Tip 7 – Professional development: Consider pursuing further education or training to expand your career opportunities and enhance your sense of purpose.
Tip 8 – Gratitude: Focus on the positive aspects of your life and cultivate gratitude for the good things you have rather than dwelling on what you may feel is missing.
Tip 9 – Seek professional help: You must realize you don’t have to handle everything alone. Use a mental health professional’s assistance to navigate the difficulties of a midlife crisis and transform the problems into possibilities.
It’s important to remember that overcoming a mid-life crisis is a process that takes time and that progress may not be linear. Be patient and compassionate with yourself, and seek help if you feel overwhelmed or stuck.
A mid-life crisis is a transition and self-reflection experienced by many people as they approach middle age. Factors that may contribute to a mid-life crisis include aging, unfulfilled aspirations, relationship issues, career dissatisfaction, health concerns, and financial pressures. While there is no set pattern for a mid-life crisis, standard stages may include denial, questioning, experimentation, decision-making, and acceptance. Signs of a mid-life crisis may include restlessness, dissatisfaction, anxiety, changes in behavior or mood, and a desire to reassess one’s life goals. Tips for overcoming a mid-life crisis include acceptance, self-reflection, mindfulness, self-care, social support, pursuing new interests, professional development, and cultivating gratitude. It’s important to remember that overcoming a mid-life crisis takes time and effort, and seeking help from a mental health professional may be beneficial.

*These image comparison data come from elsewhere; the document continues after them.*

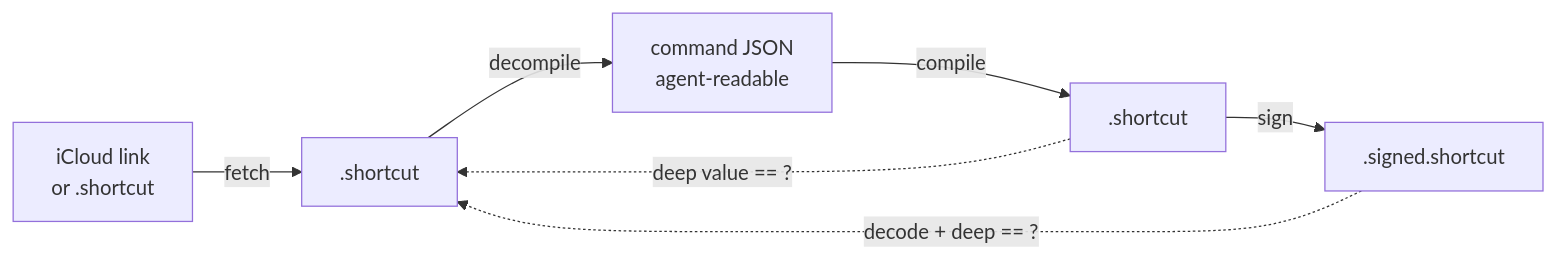
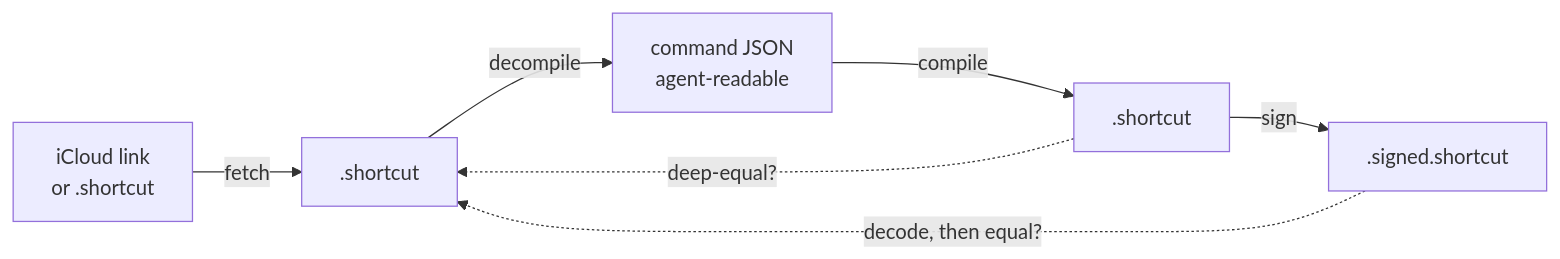
The first of 2 diagrams in BENCHMARK.md (Wuvomi/shortcut-cli), drawn with Mermaid before and after one commit.

Commit message:
Fix Mermaid: avoid == in link labels (parses as thick-link)

````diff
--- a/BENCHMARK.md
+++ b/BENCHMARK.md
@@ -9,9 +9,9 @@
 ```mermaid
 flowchart LR
     A["iCloud link<br/>or .shortcut"] -->|fetch| B[".shortcut"]
     B -->|decompile| C["command JSON<br/>agent-readable"]
     C -->|compile| D[".shortcut"]
     D -->|sign| E[".signed.shortcut"]
-    D -. "deep value == ?" .-> B
-    E -. "decode + deep == ?" .-> B
+    D -. "deep-equal?" .-> B
+    E -. "decode, then equal?" .-> B
 ```
````
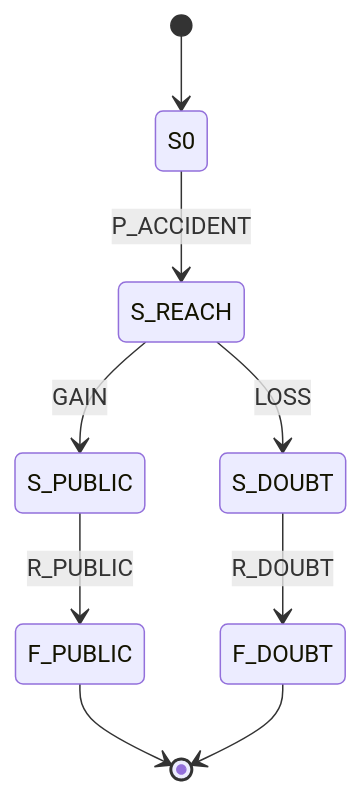
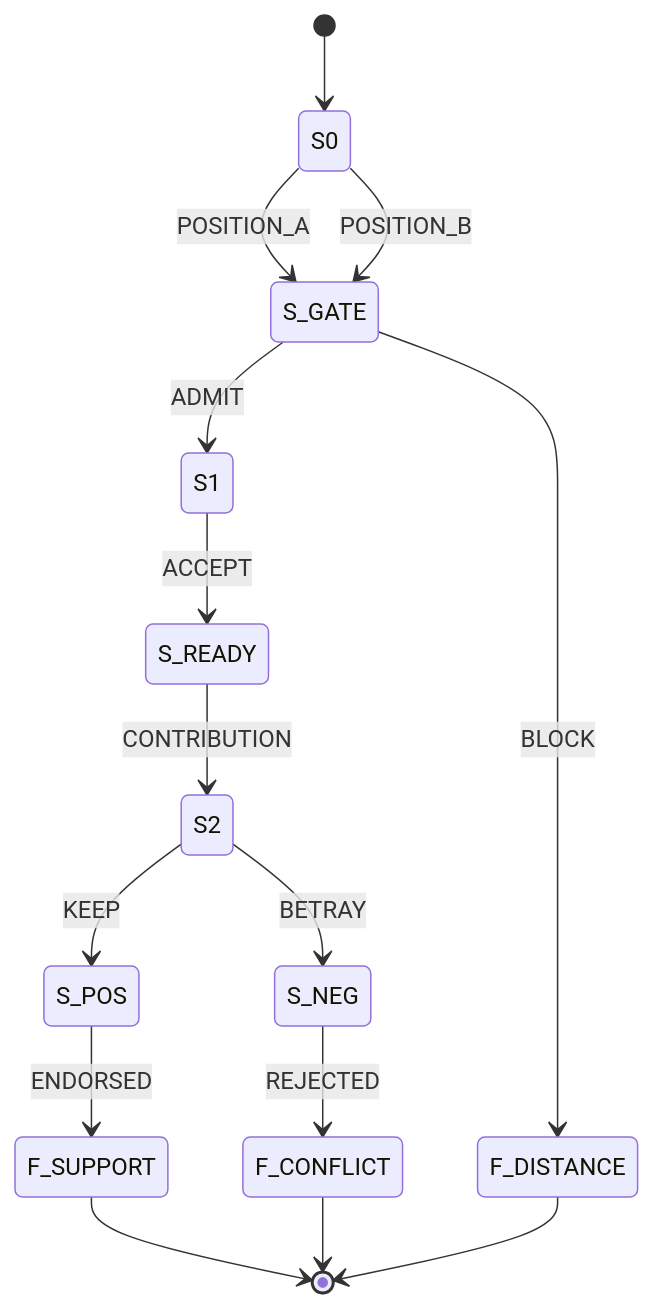
Before and after one commit to Stepami/golden-mouth: the second of 16 diagrams in docs/content-review/stories.md, drawn with Mermaid. The commit also changed other lines of this file and 6 other files, not shown here.

````diff
--- a/docs/content-review/stories.md
+++ b/docs/content-review/stories.md
@@ -270,11 +345,17 @@
 ```mermaid
 stateDiagram-v2
     [*] --> S0
-    S0 --> S_REACH: P_ACCIDENT
-    S_REACH --> S_PUBLIC: GAIN
-    S_REACH --> S_DOUBT: LOSS
-    S_PUBLIC --> F_PUBLIC: R_PUBLIC
-    S_DOUBT --> F_DOUBT: R_DOUBT
-    F_PUBLIC --> [*]
-    F_DOUBT --> [*]
+    S0 --> S_GATE: POSITION_A
+    S0 --> S_GATE: POSITION_B
+    S_GATE --> S1: ADMIT
+    S_GATE --> F_DISTANCE: BLOCK
+    S1 --> S_READY: ACCEPT
+    S_READY --> S2: CONTRIBUTION
+    S2 --> S_POS: KEEP
+    S2 --> S_NEG: BETRAY
+    S_POS --> F_SUPPORT: ENDORSED
+    S_NEG --> F_CONFLICT: REJECTED
+    F_SUPPORT --> [*]
+    F_CONFLICT --> [*]
+    F_DISTANCE --> [*]
 ```
````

If you are facing a mid-life crisis, reach out to our mental health experts. At United We Care, a team of wellness professionals and mental health experts will guide you with the best methods for well-being.
 S. Plath, “A quote from The Unabridged Journals of Sylvia Plath,” Goodreads.com. [Online]. Available here: [Accessed: 10-May-2023]
A. Petersen, “The Virtuous Midlife Crisis,” WSJ.
“Therapy for Midlife Crisis, Therapist for Midlife Crisis,” Therapy for Midlife Crisis, Therapist for Midlife Crisis, Sep. 15, 2009.
 R. Martin and H. Prosen, “Mid-life Crisis: Growth or Stagnation,” PubMed Central (PMC).
 “Midlife Crisis: Signs, Causes And Treatments,” Forbes Health, Aug. 11, 2022.
 F. J. Infurna, D. Gerstorf, and M. E. Lachman, “Midlife in the 2020s: Opportunities and Challenges,” PubMed Central (PMC).
 www.ETHospitalityWorld.com, “Midlife crisis: Embracing change for self-transformation – ET HospitalityWorld,” ETHospitalityWorld.com.
 A. Petersen, “‘I Refocused on Living a Life With Purpose’: Readers Share Their Stories of Midlife Crisis,” WSJ, Apr. 02, 2023.